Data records
■ ■ ■ ■
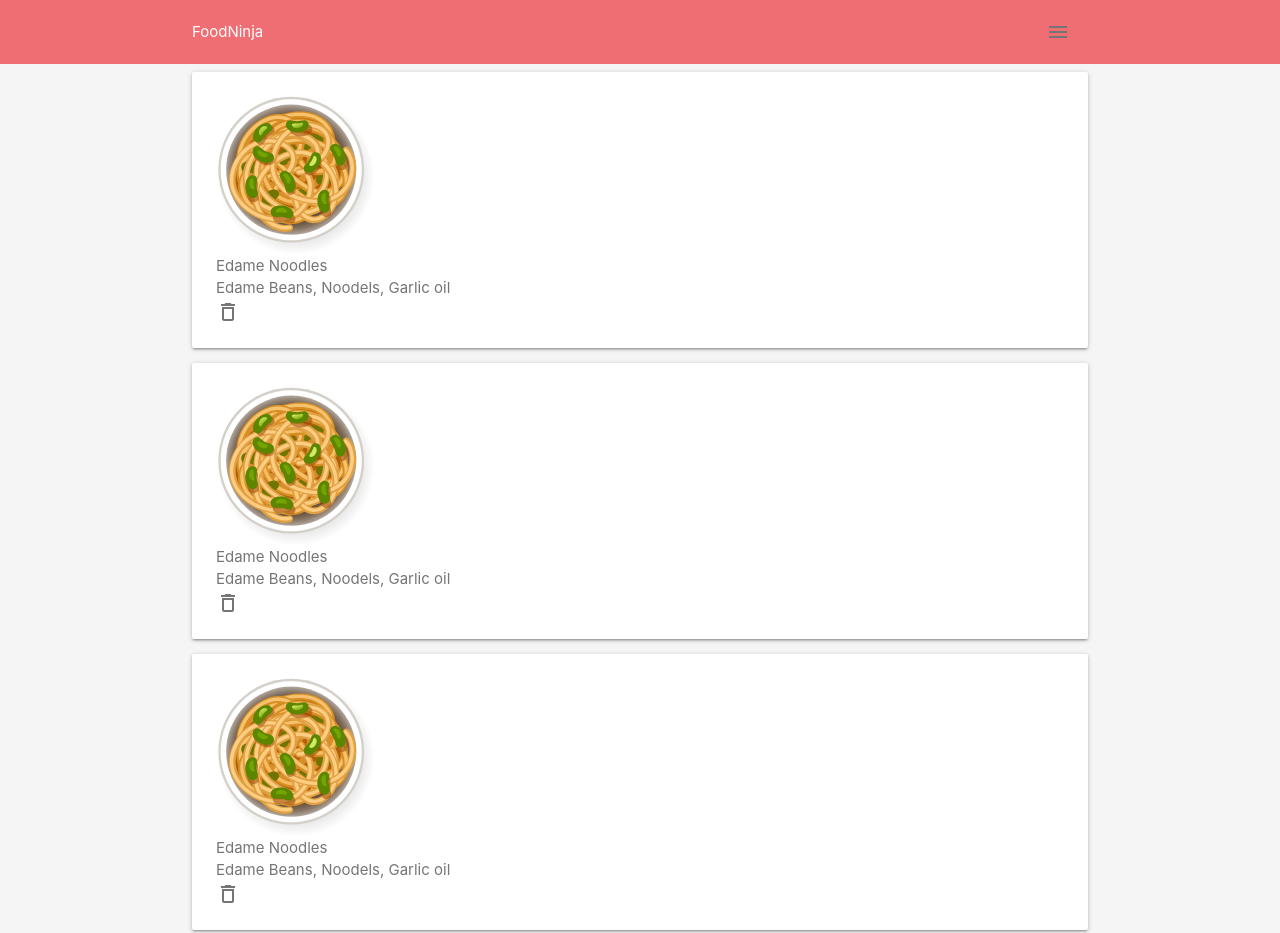
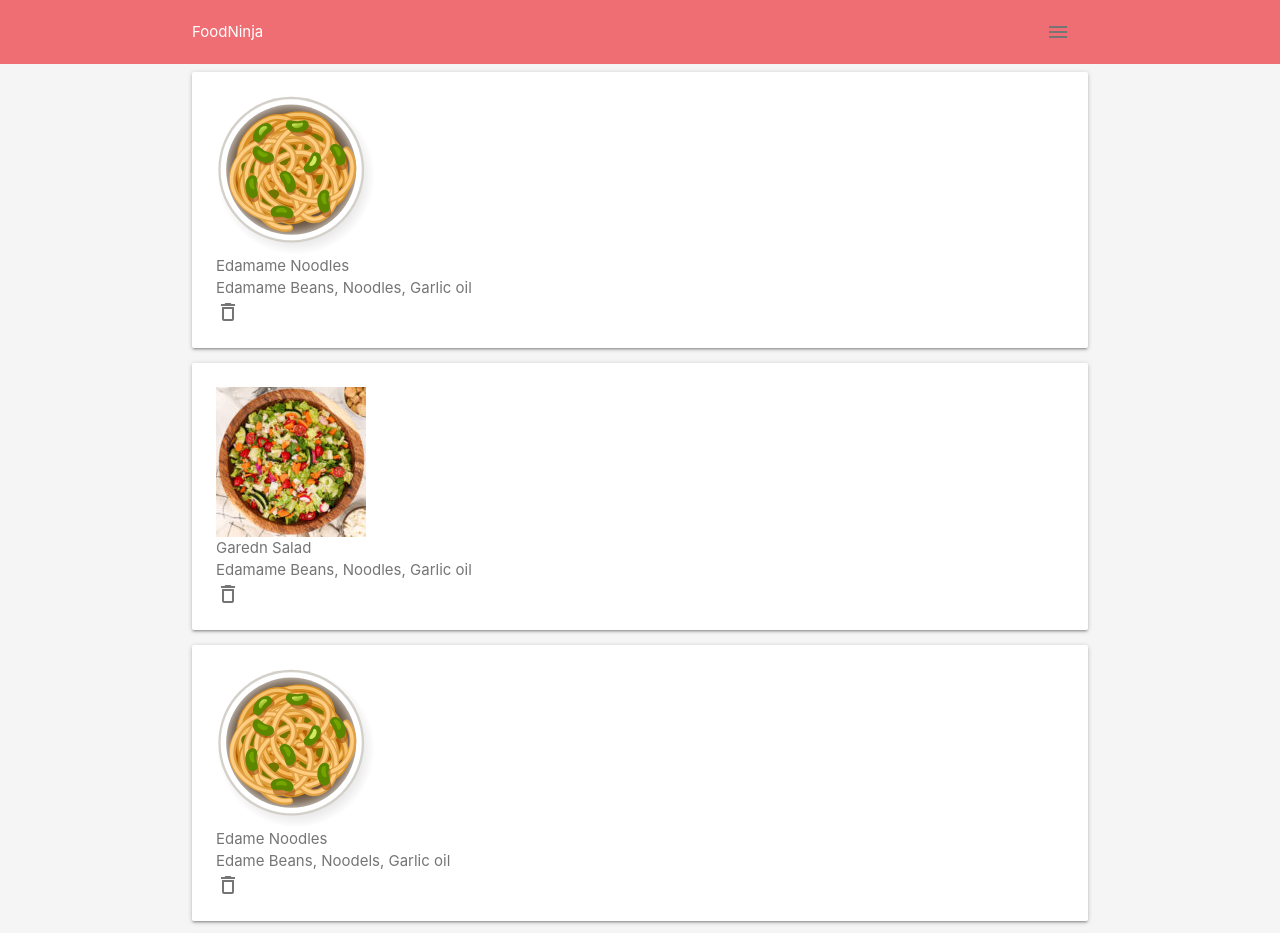
Before and after one commit to elham-ya/pwa, a plain HTML site: page index.html in a window 1280 px wide. Shown: the top 933 px of the page. Drawn offline with Linux system fonts and the light colour scheme.

Commit message:
add picture

```diff
--- a/index.html
+++ b/index.html
@@ -28,7 +28,7 @@
 
     <!-- side nav -->
     <ul id="side-menu" class="sidenav side-menu">
-      <li><a class="subheader">FOODNINJA</a></li>
+      <li><a class="subheader">FoodOrder</a></li>
       <li><a href="/" class="waves-effect">Home</a></li>
       <li><a href="/pages/about.html" class="waves-effect">About</a></li>
       <li><div class="divider"></div></li>
@@ -44,18 +44,18 @@
       <div class="card-panel recipe white row">
         <img src="/img/dish.png" alt="recipe thumb" />
         <div class="recipe-details">
-          <div class="recipe-title">Edame Noodles</div>
-          <div class="recipe-ingredients">Edame Beans, Noodels, Garlic oil</div>
+          <div class="recipe-title">Edamame Noodles</div>
+          <div class="recipe-ingredients">Edamame Beans, Noodles, Garlic oil</div>
         </div>
         <div class="recipe-delete">
           <i class="material-icons">delete_outline</i>
         </div>
       </div>
       <div class="card-panel recipe white row">
-        <img src="/img/dish.png" alt="recipe thumb" />
+        <img src="/img/Garden-salad-thumbnail-150x150.jpg" alt="recipe thumb" />
         <div class="recipe-details">
-          <div class="recipe-title">Edame Noodles</div>
-          <div class="recipe-ingredients">Edame Beans, Noodels, Garlic oil</div>
+          <div class="recipe-title">Garedn Salad</div>
+          <div class="recipe-ingredients">Edamame Beans, Noodles, Garlic oil</div>
         </div>
         <div class="recipe-delete">
           <i class="material-icons">delete_outline</i>
```
Also changed, not shown: img/Garden-salad-thumbnail-150x150.jpg (added).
■ ■ ■ ■
§ PROBLEM TO SOLVE
Every record above should be duplicated precisely, with the images removed.

§ SOLUTION
Before and after one commit to elham-ya/pwa, a plain HTML site: page index.html in a window 1280 px wide. Shown: the top 933 px of the page. Drawn offline with Linux system fonts and the light colour scheme.

Commit message:
add picture

```diff
--- a/index.html
+++ b/index.html
@@ -28,7 +28,7 @@
 
     <!-- side nav -->
     <ul id="side-menu" class="sidenav side-menu">
-      <li><a class="subheader">FOODNINJA</a></li>
+      <li><a class="subheader">FoodOrder</a></li>
       <li><a href="/" class="waves-effect">Home</a></li>
       <li><a href="/pages/about.html" class="waves-effect">About</a></li>
       <li><div class="divider"></div></li>
@@ -44,18 +44,18 @@
       <div class="card-panel recipe white row">
         <img src="/img/dish.png" alt="recipe thumb" />
         <div class="recipe-details">
-          <div class="recipe-title">Edame Noodles</div>
-          <div class="recipe-ingredients">Edame Beans, Noodels, Garlic oil</div>
+          <div class="recipe-title">Edamame Noodles</div>
+          <div class="recipe-ingredients">Edamame Beans, Noodles, Garlic oil</div>
         </div>
         <div class="recipe-delete">
           <i class="material-icons">delete_outline</i>
         </div>
       </div>
       <div class="card-panel recipe white row">
-        <img src="/img/dish.png" alt="recipe thumb" />
+        <img src="/img/Garden-salad-thumbnail-150x150.jpg" alt="recipe thumb" />
         <div class="recipe-details">
-          <div class="recipe-title">Edame Noodles</div>
-          <div class="recipe-ingredients">Edame Beans, Noodels, Garlic oil</div>
+          <div class="recipe-title">Garedn Salad</div>
+          <div class="recipe-ingredients">Edamame Beans, Noodles, Garlic oil</div>
         </div>
         <div class="recipe-delete">
           <i class="material-icons">delete_outline</i>
```
Also changed, not shown: img/Garden-salad-thumbnail-150x150.jpg (added).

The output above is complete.